Seed balls are a quick and effective way to plant seeds. They are made by coating seeds in a mixture of clay and compost, which protects the seeds from the harsh dry weather until the first rainfall, where the seeds are deposited into the soil.
Building a Composting Bin and Latrine
The average American generates about 7 pounds of waste per day according to an article published by Frontier Group. Americans as a whole generate over 258 million tons of trash per year. Earthroots plans to build a composting bin and latrine, which will eliminate almost all of the waste that the site itself will produce. Helping to build the structures to reduce even the smallest waste production reminded us to be mindful about our own daily activities and the consequences that they have on the environment.
The composting bin will break down food scraps left over from Earthroots camps and process it into compost that will be useful to plants. The new latrine would be an environmentally friendly alternative to the portable bathrooms currently on-site, which contain blue chemical that is harmful to the environment.
Educational/ Dining Table
Providing an outlet for the younger generation to be exposed to nature and to develop an early sense of responsibility for the environment is key to building a community that values sustainability. Sunpin Solar sanded a table which would be used by children and adults who visit the site in the future. The table would be where future campers and students on field trips will dine and learn about nature and sustainability practices.
Removing Harmful Weeds
Weeds grow fast and consume a large amount of nutrients, water, and space, causing plants and baby trees to die. In the summer, the weeds dry up and easily become a fire hazard. Pulling weeds allow various useful species, such as purplehead flowers and allows for fruit trees to thrive. The dried weeds would be packed into bales of hay for various purposes across the site. The extra space and nutrients in the soil also gives room for the seed balls we made to grow.
Planting a Tree
Every 2 seconds, humanity destroy an area of forest roughly the size of a football field for building material, paper, or land according to studies published by One Tree Planted. Though there are heavy reforestation projects in place, the efforts do not exactly compensate for 80% of the world’s forests that are already destroyed.
At Earthroots, our team worked hard to plant a tree. The single tree may not have a major impact on reforestation efforts, but it will serve as a small step and an example for future students about the hard work and years needed to produce the natural resources in which humanity so often takes for granted.

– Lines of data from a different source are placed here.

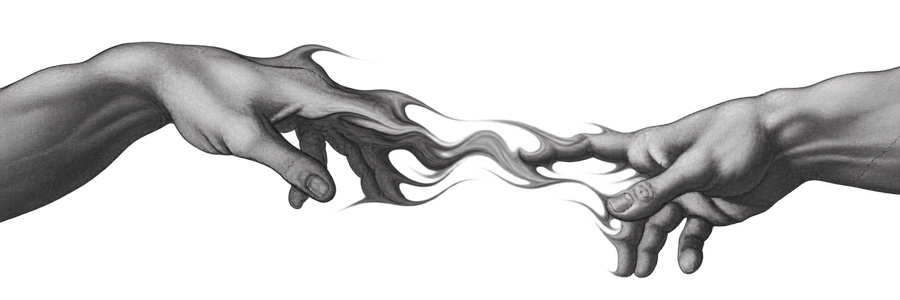
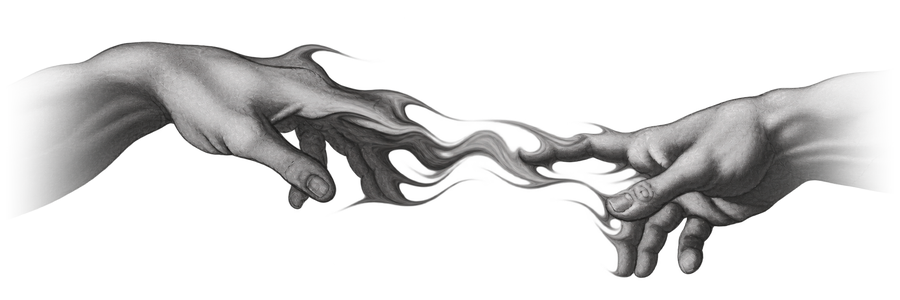
style: smooth feather edges for handsof (alpha + mask 17%)

Changed region(s): [[0.8711, 0.21, 1.0, 0.66], [0.0, 0.18, 0.1244, 0.75]]

diff --git a/src/index.css b/src/index.css
@@ -149,8 +149,9 @@ button { font: inherit; }
   display: block;
   opacity: 0.82;
   filter: contrast(1.04);
-  -webkit-mask-image: linear-gradient(to right, transparent 0%, black 9%, black 91%, transparent 100%);
-  mask-image: linear-gradient(to right, transparent 0%, black 9%, black 91%, transparent 100%);
+  /* smooth feather - 16% fade each side, double-layer for smoother alias */
+  -webkit-mask-image: linear-gradient(to right, transparent 0%, transparent 1%, black 17%, black 83%, transparent 99%, transparent 100%);
+  mask-image: linear-gradient(to right, transparent 0%, transparent 1%, black 17%, black 83%, transparent 99%, transparent 100%);
 }
 [data-theme="dark"] .hands-divider-img img {
   opacity: 0.68;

Solar Panel Donation
Sunpin Solar donated a solar panel to the Earthroots site, which would be used to power the site’s supply shed. The storage shed is currently lit with only a small lamp, making it dangerous to navigate through, and hard to organize effectively. With the future lighting system powered by the solar panel, Earthroots will be able to better utilize the storage room and operate it without safety hazards.
Sunpin Solar’s experience at Earthroots continues to teach us to value nature and uphold our responsibility to protect our planet. Earthroots is an inspiring organization, as seen in its efforts to completely reduce waste, even though they are already upholding so many environmental responsibilities and projects. Our team is proud to have been able to contribute and work on so many projects that will in turn help educate and inspire the younger generation to become more environmentally aware and take action.
A big thanks to Jodi, Executive Director of Earthroots, and her team for having us! Learn more about Earthroots here!